- adapt ARENA’s renewable energy technology commercialisation framework into a Community Energy Model Maturity Index (Appendix D), to help policy makers understand how they can support community energy models to move from an hypothetical concept to wide deployment and maturity,
- further develop the community energy models sub-strategy through the development of a series of resources to help groups establish behind-the-meter community solar projects, which are currently the most viable model of community energy (Appendix E), and
- undertake analysis of the costs and cost reduction potential of six community energy models (Appendix F) to increase understanding of the range of existing models, as well as underpin the finance and funding sub-strategy.
1.6.7 Finalise National Community Energy Strategy
The National Community Energy Strategy has been revised and finalised in March 2015 to reflect the new work in Task 6. Under the guidance of the Coalition for Community Energy (C4CE), the National Community Energy Strategy will be updated periodically to reflect evolving sector needs.
1.7 Structure of this document
The National Community Energy Strategy is structured as follows:
- Section 1 provides an introduction and overview of the National Community Energy Strategy project.
- Section 2 is a high-level summary of the National Strategy, outlining a vision for the community energy sector and objectives and priority initiatives within each of the five key areas.
- Section 3 provides background as to how the shared vision was developed
- Sections 4-8 are detailed sub-strategies for each of the five key areas: Facilitating Community Energy Models, Funding and Financing, Capacity Building, Building Support for Community Energy and Policy and Regulatory Reform.
- Section 9 outlines the proposed processes for delivering the National Community Energy Strategy and tracking progress towards the vision and objectives identified through a shared monitoring and evaluation framework.
- Section 10 is a list of supporting documents and appendices that have been developed through the National Community Energy Strategy. Some of these documents are finalised and publicly accessible, others are working documents that have been made available to working groups looking to progress areas of the National Community Energy Strategy.
- Taken from Ison, N & Hicks, J (2012) ‘What is Community Energy’ in Shepherd, Allen and Harper, Home Energy Handbook. Centre for Appropriate Technology, Wales.
- Wilkenfeld, G. & Spearitt, P. 2004. Electrifying Sydney: 100 years of Energy Australia, Sydney Energy Australia.
- http://essentialvision.com.au/renewable-energy-target-2 accessed 25 March 2015
- Based on research suggesting that the receipt of economic benefits from wind farms reduces the significantly decreased risk of community annoyance. See Pedersen, E., et al., Response to noise from wind farms in The Netherlands. J Accoust Soc Am 2009. 126(634-43).
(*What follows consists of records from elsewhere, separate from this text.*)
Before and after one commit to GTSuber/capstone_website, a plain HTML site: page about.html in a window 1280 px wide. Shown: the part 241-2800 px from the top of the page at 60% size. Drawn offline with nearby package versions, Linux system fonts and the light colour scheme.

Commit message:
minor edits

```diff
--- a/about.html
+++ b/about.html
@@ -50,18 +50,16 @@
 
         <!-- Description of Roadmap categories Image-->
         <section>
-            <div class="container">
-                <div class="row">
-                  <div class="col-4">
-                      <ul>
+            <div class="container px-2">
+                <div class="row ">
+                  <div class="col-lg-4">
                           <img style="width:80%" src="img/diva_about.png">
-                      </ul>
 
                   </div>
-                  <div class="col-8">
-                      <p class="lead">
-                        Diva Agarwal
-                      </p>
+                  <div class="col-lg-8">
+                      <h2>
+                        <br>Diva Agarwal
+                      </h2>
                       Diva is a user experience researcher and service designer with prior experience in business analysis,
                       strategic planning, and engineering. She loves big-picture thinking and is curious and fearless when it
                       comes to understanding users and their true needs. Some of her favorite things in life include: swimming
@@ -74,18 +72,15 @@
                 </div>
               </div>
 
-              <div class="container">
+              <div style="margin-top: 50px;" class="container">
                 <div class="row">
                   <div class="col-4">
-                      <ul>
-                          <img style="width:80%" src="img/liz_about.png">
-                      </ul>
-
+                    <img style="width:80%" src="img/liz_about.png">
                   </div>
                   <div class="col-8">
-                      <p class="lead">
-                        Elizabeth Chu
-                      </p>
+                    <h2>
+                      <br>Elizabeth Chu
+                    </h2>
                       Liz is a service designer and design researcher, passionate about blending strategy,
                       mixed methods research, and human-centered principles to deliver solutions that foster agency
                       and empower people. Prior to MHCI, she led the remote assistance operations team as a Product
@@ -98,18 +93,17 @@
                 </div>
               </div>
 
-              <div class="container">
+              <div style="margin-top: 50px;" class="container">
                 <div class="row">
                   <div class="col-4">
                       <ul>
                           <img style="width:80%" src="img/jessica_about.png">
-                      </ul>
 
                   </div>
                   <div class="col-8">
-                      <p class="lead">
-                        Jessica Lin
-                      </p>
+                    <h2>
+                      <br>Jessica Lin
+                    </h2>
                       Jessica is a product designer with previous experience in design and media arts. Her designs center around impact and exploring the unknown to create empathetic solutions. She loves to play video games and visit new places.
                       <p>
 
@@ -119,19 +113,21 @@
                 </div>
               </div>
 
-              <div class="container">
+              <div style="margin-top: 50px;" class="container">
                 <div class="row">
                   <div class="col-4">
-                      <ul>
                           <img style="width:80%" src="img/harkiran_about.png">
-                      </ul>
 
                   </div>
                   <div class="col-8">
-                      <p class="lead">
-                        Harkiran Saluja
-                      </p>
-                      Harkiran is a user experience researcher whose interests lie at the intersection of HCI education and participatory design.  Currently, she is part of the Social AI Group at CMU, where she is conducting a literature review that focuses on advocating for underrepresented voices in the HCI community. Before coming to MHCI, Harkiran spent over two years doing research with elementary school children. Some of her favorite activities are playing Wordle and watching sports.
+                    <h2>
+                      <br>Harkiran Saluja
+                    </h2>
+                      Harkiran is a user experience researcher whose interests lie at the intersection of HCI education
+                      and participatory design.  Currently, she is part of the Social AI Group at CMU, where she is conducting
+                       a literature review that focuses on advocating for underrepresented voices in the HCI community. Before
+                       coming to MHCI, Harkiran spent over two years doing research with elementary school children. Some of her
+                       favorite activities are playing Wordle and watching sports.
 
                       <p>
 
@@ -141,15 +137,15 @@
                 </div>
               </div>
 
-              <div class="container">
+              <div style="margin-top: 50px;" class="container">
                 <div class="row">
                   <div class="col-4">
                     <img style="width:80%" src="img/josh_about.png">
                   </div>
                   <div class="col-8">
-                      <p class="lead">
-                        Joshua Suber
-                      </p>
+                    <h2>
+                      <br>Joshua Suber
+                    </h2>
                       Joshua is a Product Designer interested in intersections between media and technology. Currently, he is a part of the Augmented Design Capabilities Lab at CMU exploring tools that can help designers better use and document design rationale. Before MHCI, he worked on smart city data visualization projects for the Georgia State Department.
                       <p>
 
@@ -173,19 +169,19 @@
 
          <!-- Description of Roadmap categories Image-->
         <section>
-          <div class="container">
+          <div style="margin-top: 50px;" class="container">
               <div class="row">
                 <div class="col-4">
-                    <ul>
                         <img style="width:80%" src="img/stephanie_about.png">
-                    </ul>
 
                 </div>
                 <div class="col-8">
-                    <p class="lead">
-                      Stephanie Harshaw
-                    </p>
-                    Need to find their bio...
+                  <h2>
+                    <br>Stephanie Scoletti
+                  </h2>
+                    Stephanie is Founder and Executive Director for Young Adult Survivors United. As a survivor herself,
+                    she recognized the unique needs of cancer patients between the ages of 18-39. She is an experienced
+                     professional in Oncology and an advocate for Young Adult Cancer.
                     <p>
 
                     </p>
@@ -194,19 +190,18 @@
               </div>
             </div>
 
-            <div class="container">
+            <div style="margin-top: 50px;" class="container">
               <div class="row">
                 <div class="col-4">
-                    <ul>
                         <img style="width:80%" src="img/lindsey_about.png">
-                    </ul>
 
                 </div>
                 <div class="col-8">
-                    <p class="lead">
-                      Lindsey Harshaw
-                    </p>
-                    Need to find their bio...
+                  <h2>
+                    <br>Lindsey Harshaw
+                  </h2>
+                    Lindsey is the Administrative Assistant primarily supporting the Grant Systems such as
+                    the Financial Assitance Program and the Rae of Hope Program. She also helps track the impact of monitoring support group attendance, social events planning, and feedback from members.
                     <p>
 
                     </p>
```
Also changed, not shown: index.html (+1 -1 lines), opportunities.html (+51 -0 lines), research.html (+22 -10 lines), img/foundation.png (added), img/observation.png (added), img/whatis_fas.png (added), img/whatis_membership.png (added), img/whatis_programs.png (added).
- Adam Blakester is also a key contributing member of the C4CE and a co-author of this strategy.
- It should be noted that the operating projects counted are mostly community renewable electricity generation projects, particularly solar PV and wind as these are the ones most known to the authors and the ones assessed through the Collective Impact baseline assessment (Appendix C), rather than demand-side community energy projects. Further, this figure of 19 projects aggregates community energy projects where a number of small systems have been installed and excludes community solar bulk-buy programs.
- A full list of community energy groups and associated projects is provided in Appendix A and they are mapped at http://energyarchipelago.com/#/map.
- Detailed case studies can be found on the Embark Wiki (www.embark.com.au) and guides for setting up behind-the-meter community solar projects such as the REPower Shoalhaven and Clearsky models can be found in Appendix E.
- See http://www.communityenergyscotland.org.uk/ for more details